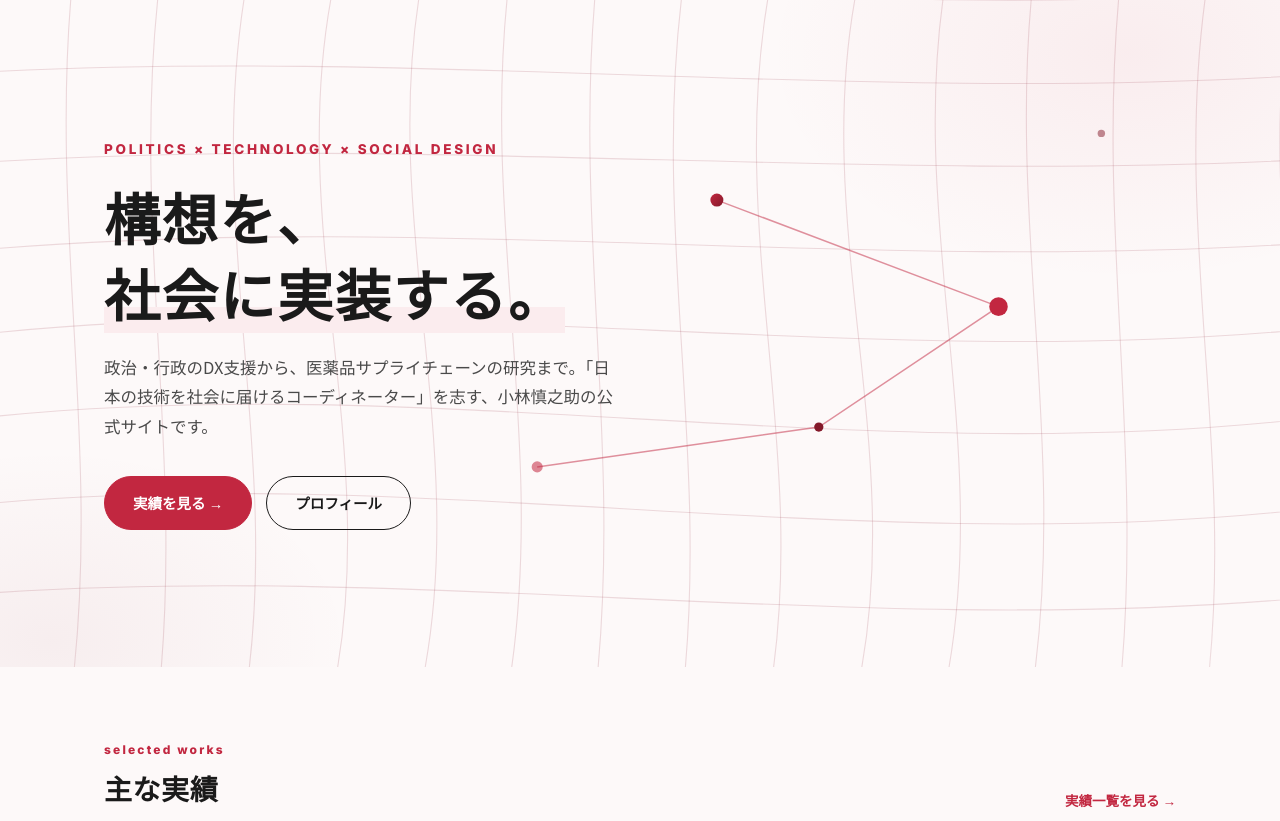
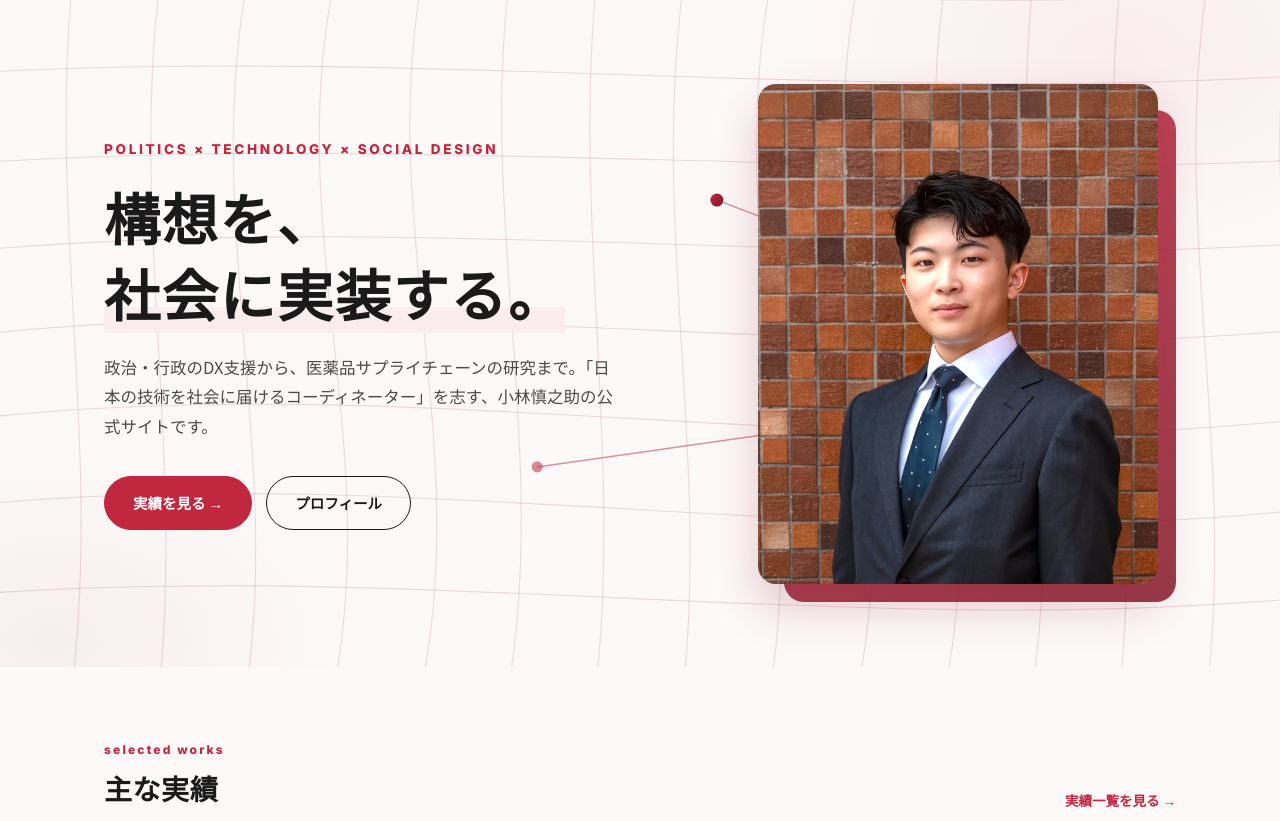
Before and after one commit to shinnon21/main, a WordPress theme: template kobayashi-theme/front-page.php in a window 1280 px wide. Shown: the part 73-894 px from the top of the page. Run offline with PHP 8.4 and a stand-in for WordPress, Linux system fonts and the light colour scheme; the site name, menu and one post (Sample post) are stand-ins, and other content is empty; some libraries are stand-ins or nearby versions.

Commit message:
v1.22.0: ヒーローに本人写真（額装風ポートレート）を追加
- front-page.php のヒーロー右カラム(.85fr)に本人写真を追加。
  原本を4:5にクロップした assets/img/kobayashi-hero.jpg を、角丸＋影＋
  背後にずらしたクリムゾンの面(::before)で額装風に表示
- モバイル(≤960)は order:-1 で写真をコピーの上へ・max-width:210px、
  英語キッカーラベルを縮小してはみ出しを解消。中央寄せに
- 既存の波打つ格子アニメ(.hero-visual)は写真の背後に維持

Co-Authored-By: Claude Fable 5 <noreply@anthropic.com>
Claude-Session: https://claude.ai/code/session_01EV5BD81g3t4jvHyGFTYdcN

```diff
--- a/kobayashi-theme/front-page.php
+++ b/kobayashi-theme/front-page.php
@@ -33,6 +33,9 @@ get_header();
 				<a class="btn primary" href="<?php echo esc_url( get_post_type_archive_link( 'works' ) ); ?>"><?php echo esc_html( kb_t( '実績を見る →', 'View works →' ) ); ?></a>
 				<a class="btn ghost" href="<?php echo esc_url( kb_home( '/profile/' ) ); ?>"><?php echo esc_html( kb_t( 'プロフィール', 'Profile' ) ); ?></a>
 			</div>
+		</div>
+		<div class="hero-photo">
+			<img src="<?php echo esc_url( get_template_directory_uri() . '/assets/img/kobayashi-hero.jpg?v=' . wp_get_theme()->get( 'Version' ) ); ?>" alt="<?php echo esc_attr( kb_t( '小林慎之助', 'Shinnosuke Kobayashi' ) ); ?>" width="680" height="850" loading="eager" fetchpriority="high">
 		</div>
 	</div>
 </section>
--- a/kobayashi-theme/style.css
+++ b/kobayashi-theme/style.css
@@ -3,7 +3,7 @@ Theme Name: Kobayashi Portfolio
 Theme URI: https://shinnosuke-kobayashi.jp/
 Author: Shinnosuke Kobayashi
 Description: 「小林慎之助」ポートフォリオサイト用オリジナルテーマ。サイト設計書v1.1・デザインカンプ準拠。カスタム投稿タイプ（実績・コラム・お知らせ・資料）と条件検索を実装。
-Version: 1.21.7
+Version: 1.22.0
 Requires at least: 6.0
 Requires PHP: 8.0
 License: GNU General Public License v2 or later
@@ -104,6 +104,12 @@ html.menu-open{overflow:hidden}
 .hero h1 .u{background:linear-gradient(transparent 68%,var(--tint-light) 68%)}
 .hero .lead{margin-top:22px;font-size:16.5px;color:#4a4a4a;max-width:520px}
 .hero .cta{margin-top:34px;display:flex;gap:14px;flex-wrap:wrap}
+/* ヒーローの本人写真（右カラム＝額装風。背後にずらしたクリムゾンの面） */
+.hero-photo{position:relative;justify-self:center;width:100%;max-width:400px}
+.hero-photo img{position:relative;z-index:2;width:100%;height:auto;border-radius:18px;display:block;
+  box-shadow:0 22px 46px rgba(132,25,42,.22)}
+.hero-photo::before{content:"";position:absolute;z-index:1;inset:26px -18px -18px 26px;border-radius:20px;
+  background:linear-gradient(150deg,var(--crimson),var(--deep));opacity:.85}
 /* 背景格子＝ヒーロー全面（キャッチコピーの背後まで敷く）。操作は.hero側で拾う。
    端に向かって格子をフェードさせ、ヘッダー・ティッカー境界に呼吸をつくる */
 .hero-visual{position:absolute;inset:0;z-index:1;pointer-events:none;
@@ -598,7 +604,13 @@ footer.site-footer .bottom .lang-switch .on{color:#fff}
   .gnav-extra .sns-row{justify-content:flex-start}
   .gnav-extra .btn{justify-content:center}
   .hero{padding:48px 0 56px}
-  .hero .container{grid-template-columns:1fr}
+  /* モバイルは1カラム。写真はコピーの上に置き、コンパクトに */
+  .hero .container{grid-template-columns:1fr;text-align:center}
+  .hero .lbl{font-size:10.5px;letter-spacing:.08em;margin-bottom:12px}
+  .hero .lead{margin-left:auto;margin-right:auto}
+  .hero .cta{justify-content:center}
+  .hero-photo{order:-1;max-width:210px;margin:0 auto 6px}
+  .hero-photo::before{inset:14px -12px -12px 14px}
   .featured{grid-template-columns:1fr}
   .grid3,.doc-grid{grid-template-columns:repeat(2,1fr)}
   .col-wrap{grid-template-columns:1fr}
```
Also changed, not shown: CLAUDE.md (+1 -1 lines), kobayashi-theme/assets/img/kobayashi-hero.jpg (added), 1 other file.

**What to produce:** A bare number is the whole answer: the tally of lines in the listing above that include "https".

**Response area:** 2